The streets of downtown Juneau looked the same as usual Saturday night, despite the city’s anti-camping ordinance going into effect.
The ordinance, which rules that those sleeping or camping in the doorways of downtown businesses, is to be enforced between midnight and 7 a.m. The doorways were largely empty Saturday night and early Sunday morning.
Juneau Police Department Lt. David Campbell said Monday that there were no incidents during that stretch Sunday morning, that an officer reported no violations when he drove through downtown at 3:30 a.m. Campbell said he doesn’t work nights anymore, and wasn’t sure what to expect this weekend.
“I was under the impression that the camping was occurring every night,” Campbell said Monday via email. “I was pleasantly surprised when the sergeant reported no violations.”

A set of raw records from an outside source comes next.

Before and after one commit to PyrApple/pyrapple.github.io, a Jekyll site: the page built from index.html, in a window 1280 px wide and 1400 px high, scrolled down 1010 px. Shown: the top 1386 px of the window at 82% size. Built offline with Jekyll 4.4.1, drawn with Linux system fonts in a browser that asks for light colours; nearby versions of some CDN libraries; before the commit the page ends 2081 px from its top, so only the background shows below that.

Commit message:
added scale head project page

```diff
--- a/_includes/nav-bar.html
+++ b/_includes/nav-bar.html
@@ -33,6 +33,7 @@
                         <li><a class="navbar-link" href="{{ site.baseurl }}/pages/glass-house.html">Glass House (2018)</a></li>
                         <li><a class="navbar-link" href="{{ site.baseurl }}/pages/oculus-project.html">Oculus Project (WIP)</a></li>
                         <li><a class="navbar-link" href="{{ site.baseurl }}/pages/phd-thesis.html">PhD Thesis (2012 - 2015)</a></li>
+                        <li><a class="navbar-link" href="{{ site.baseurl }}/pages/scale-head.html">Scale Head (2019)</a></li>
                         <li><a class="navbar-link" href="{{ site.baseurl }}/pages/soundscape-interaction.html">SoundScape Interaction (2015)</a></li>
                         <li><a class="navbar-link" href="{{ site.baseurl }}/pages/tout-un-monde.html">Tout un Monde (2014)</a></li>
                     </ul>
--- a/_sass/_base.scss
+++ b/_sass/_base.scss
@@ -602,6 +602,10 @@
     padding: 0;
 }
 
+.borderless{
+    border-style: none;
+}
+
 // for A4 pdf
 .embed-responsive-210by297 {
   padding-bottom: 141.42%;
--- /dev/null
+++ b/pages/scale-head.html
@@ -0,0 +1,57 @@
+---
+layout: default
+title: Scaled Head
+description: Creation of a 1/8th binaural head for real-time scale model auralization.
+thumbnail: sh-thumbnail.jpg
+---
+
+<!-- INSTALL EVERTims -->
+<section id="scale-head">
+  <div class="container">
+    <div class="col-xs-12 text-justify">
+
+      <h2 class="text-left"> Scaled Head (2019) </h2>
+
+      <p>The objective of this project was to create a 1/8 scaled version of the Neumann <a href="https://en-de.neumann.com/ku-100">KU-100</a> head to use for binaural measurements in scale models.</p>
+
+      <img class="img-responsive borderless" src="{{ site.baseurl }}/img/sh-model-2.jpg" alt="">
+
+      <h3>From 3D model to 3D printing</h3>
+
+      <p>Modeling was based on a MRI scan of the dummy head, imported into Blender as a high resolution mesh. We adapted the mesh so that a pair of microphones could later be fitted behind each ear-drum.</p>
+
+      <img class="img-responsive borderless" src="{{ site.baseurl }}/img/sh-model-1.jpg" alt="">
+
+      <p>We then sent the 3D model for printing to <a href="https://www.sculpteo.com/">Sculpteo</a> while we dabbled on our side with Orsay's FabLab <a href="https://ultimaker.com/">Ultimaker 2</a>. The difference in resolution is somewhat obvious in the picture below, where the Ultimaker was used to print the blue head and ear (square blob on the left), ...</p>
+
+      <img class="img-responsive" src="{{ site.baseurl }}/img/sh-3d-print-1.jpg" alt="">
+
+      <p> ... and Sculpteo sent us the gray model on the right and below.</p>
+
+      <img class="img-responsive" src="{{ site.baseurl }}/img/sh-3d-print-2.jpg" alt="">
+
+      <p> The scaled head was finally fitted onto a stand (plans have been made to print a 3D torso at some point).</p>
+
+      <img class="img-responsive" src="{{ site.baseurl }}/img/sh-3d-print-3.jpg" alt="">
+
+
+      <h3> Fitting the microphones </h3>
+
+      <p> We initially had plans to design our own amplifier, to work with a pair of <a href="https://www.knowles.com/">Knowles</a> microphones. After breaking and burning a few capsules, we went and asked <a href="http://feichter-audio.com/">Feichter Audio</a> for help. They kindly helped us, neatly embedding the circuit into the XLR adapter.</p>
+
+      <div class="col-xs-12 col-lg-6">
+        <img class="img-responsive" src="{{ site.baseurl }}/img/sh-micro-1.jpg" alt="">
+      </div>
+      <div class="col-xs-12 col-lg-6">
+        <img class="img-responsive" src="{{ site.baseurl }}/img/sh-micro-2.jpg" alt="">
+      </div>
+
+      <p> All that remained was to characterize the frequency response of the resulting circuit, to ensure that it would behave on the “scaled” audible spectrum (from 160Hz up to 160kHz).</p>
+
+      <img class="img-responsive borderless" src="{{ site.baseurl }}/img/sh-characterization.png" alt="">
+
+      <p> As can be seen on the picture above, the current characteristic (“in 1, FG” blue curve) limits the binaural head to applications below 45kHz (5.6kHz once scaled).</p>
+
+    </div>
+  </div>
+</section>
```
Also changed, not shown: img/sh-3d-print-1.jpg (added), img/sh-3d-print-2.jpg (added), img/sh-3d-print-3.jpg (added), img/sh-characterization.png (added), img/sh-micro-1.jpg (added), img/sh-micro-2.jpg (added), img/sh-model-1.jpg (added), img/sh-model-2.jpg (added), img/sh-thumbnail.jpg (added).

During the winter, downtown doorways were occupied more often, with winds whipping through the streets. Austin Davis, a local butcher who spends many nights on the streets with the homeless, said most people had nowhere to go in the winter and needed a place to get out of the elements.
Now, there are more options for those on the street. Thane Campground, a city-owned area about a mile and a half south of town, was opened Saturday as a place for homeless to go. The campground usually opens around this time every year, and part of the reason for the ordinance going into effect now instead of earlier was for it to coincide with the campground opening.

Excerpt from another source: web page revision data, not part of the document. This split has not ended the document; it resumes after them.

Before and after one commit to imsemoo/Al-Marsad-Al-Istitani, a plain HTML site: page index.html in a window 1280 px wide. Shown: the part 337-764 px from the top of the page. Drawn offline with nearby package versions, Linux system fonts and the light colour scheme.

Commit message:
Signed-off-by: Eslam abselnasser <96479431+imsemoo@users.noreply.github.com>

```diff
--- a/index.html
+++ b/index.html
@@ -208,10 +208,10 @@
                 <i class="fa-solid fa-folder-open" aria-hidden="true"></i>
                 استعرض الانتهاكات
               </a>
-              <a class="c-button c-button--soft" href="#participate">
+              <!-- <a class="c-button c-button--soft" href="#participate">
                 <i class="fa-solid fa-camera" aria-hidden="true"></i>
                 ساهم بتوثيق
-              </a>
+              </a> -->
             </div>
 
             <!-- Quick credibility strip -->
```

An hour before sunset Saturday, the campground stood completely empty, save for one can of Campbell’s Chicken Noodle Soup slowly heating over a fire that had clearly been left for quite some time. An hour after sunset, the campground was still empty. The soup was still there.

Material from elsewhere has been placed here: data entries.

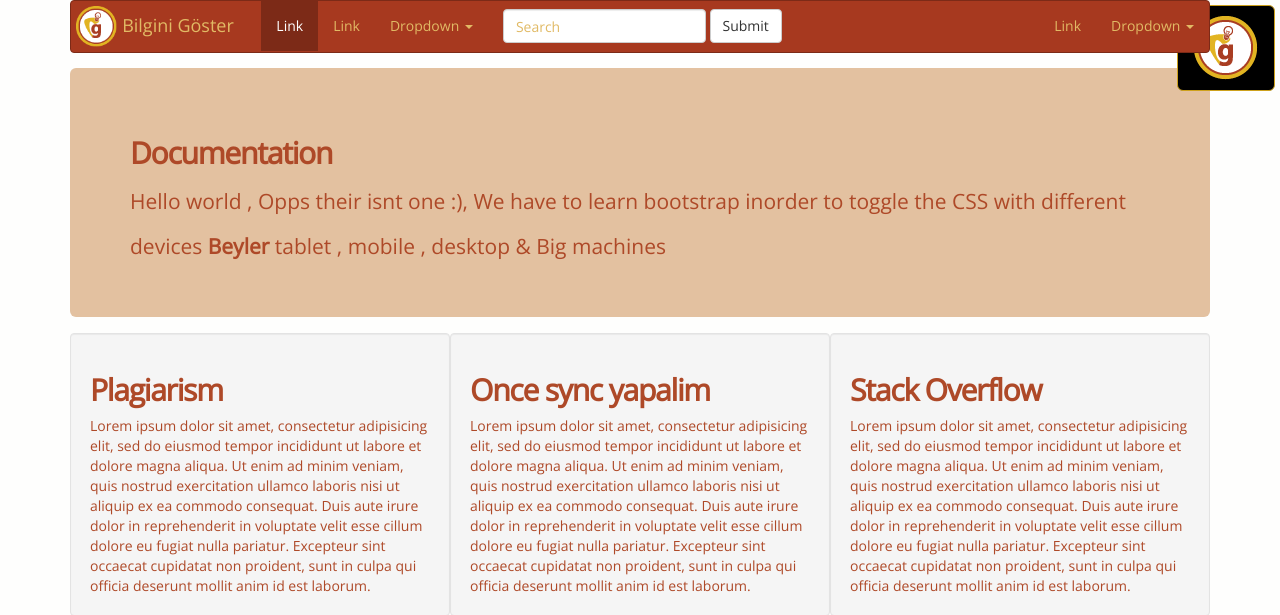
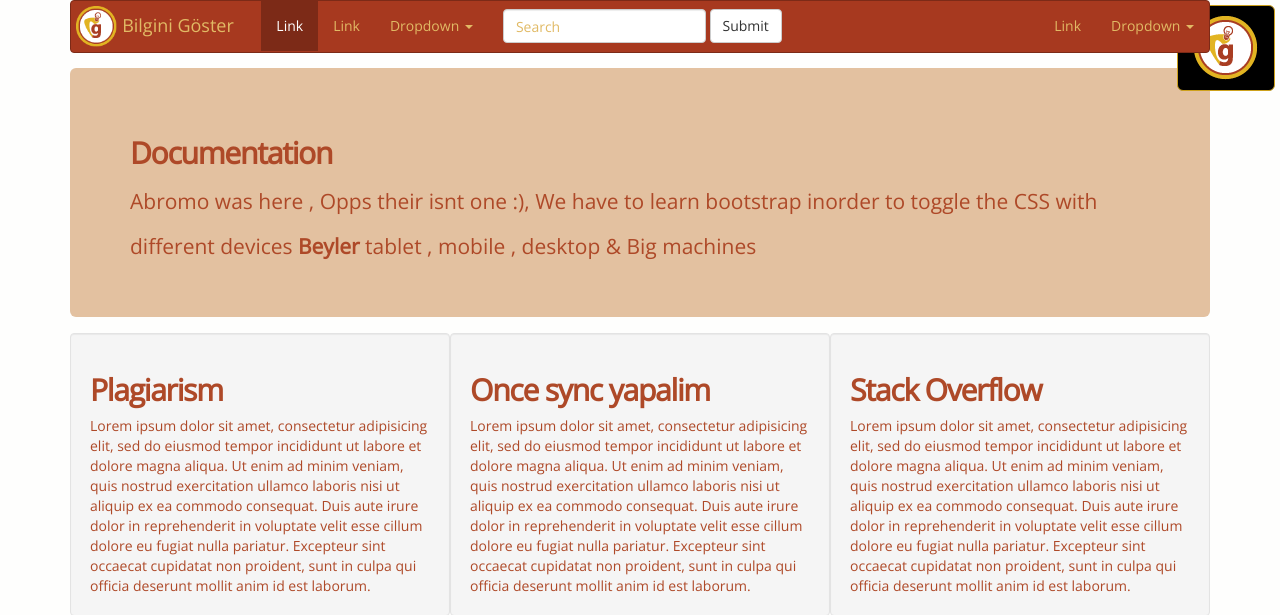
Before and after one commit to fadsel/Bilgini_Goster, a PHP site: page / in a window 1280 px wide. Shown: the top 615 px of the page. Run offline with PHP 8.4, Linux system fonts and the light colour scheme.

Commit message:
changed "hello world" to "Abromo was here"

```diff
--- a/index.php
+++ b/index.php
@@ -3,7 +3,7 @@
 <?php include('usuals/sideBar.php'); ?>
 
 <div class="row">
-    <div class="jumbotron" id="startHere"><h2><b>Documentation</b></h2>Hello world , Opps their isnt one :), We have to learn bootstrap  inorder to toggle the CSS with different devices <b>Beyler</b> tablet , mobile , desktop & Big machines</div></div>
+    <div class="jumbotron" id="startHere"><h2><b>Documentation</b></h2>Abromo was here , Opps their isnt one :), We have to learn bootstrap  inorder to toggle the CSS with different devices <b>Beyler</b> tablet , mobile , desktop & Big machines</div></div>
 
     <div class="row">
         <div class="well col-lg-4" ><h2><b>Plagiarism</b></h2>Lorem ipsum dolor sit amet, consectetur adipisicing elit, sed do eiusmod tempor incididunt ut labore et dolore magna aliqua. Ut enim ad minim veniam, quis nostrud exercitation ullamco laboris nisi ut aliquip ex ea commodo consequat. Duis aute irure dolor in reprehenderit in voluptate velit esse cillum dolore eu fugiat nulla pariatur. Excepteur sint occaecat cupidatat non proident, sunt in culpa qui officia deserunt mollit anim id est laborum.</div>
```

The campground usually fills in when the summer comes, more as a place for people to live than to spend a weekend camping for fun. Davis, with others at Marine Park on Saturday night, scoffed at the idea of the campground providing effective help.
“Thane Campground,” Davis said, “who’s got time to walk an hour out Thane?”
The issues of homelessness and addiction have been hot-button issues in Juneau lately. According to a Point in Time count — a survey where volunteers drive around town and count homeless individuals — run by the Alaska Coalition on Housing this January counted 59 people without shelter. This was an increase from 51 people without shelter from the 2016 study.
A small conglomeration of people gathered in Marine Park on Saturday night. Some were sleeping on the concrete, some were sleeping on the benches. Others sat back in a dark corner of the park, chatting and occasionally passing a bottle around. Further south in the park, near the downtown parking garage, a tent was set up.
The only person sleeping in a doorway on South Franklin Street on Saturday night was escorted away just after 10 p.m., but not by law enforcement. Rainforest Recovery Center EMT Clint Talley drove up to the curb and walked up to the man, who lay in the entryway to Shirt Off My Back, a chain apparel shop.
Rainforest Recovery, which runs both a rehabilitation center for drug and alcohol addicts, also operates a small sleep-off center. This sleep-off center houses inebriates who are turned away from shelters such as the Glory Hole that turn away people if they’re intoxicated. At night, a van goes around town and EMTs such as Talley load inebriates into the van and take them away.
The sleep-off center only houses five people at a time, so Talley and his co-workers have to be fairly selective. Talley had the man at Shirt Off My Back blow into a breathalyzer, even as the man insisted multiple times that he was fine. Talley read the meter on the breathalyzer that was over 0.30 percent (more than three times the legal limit).
Talley loaded the man into the van, and the only evidence of the man having been there was a brown paper bag tipped on its side, spilling chocolate chip cookies onto the sidewalk. After he had loaded the man in his van, Talley spoke for a moment about the city’s ordinance.
“I’m not a big fan of the homeless ordinance, personally,” Talley said, “because I think they’re just criminalizing homelessness and a part of the population that can’t afford to pay the fines and don’t really have a lot of options to begin with.”
Through the first weekend of the ordinance being in effect, however, it had not yielded any citations or arrests. Whether it will be at Thane Campground, Marine Park or elsewhere, those on the streets will find places to sleep and live, Davis said.
“They’re not teaching anybody any lessons,” Davis said, “as far as I’m concerned.”
Contact reporter Alex McCarthy at email@example.com or 523-2271.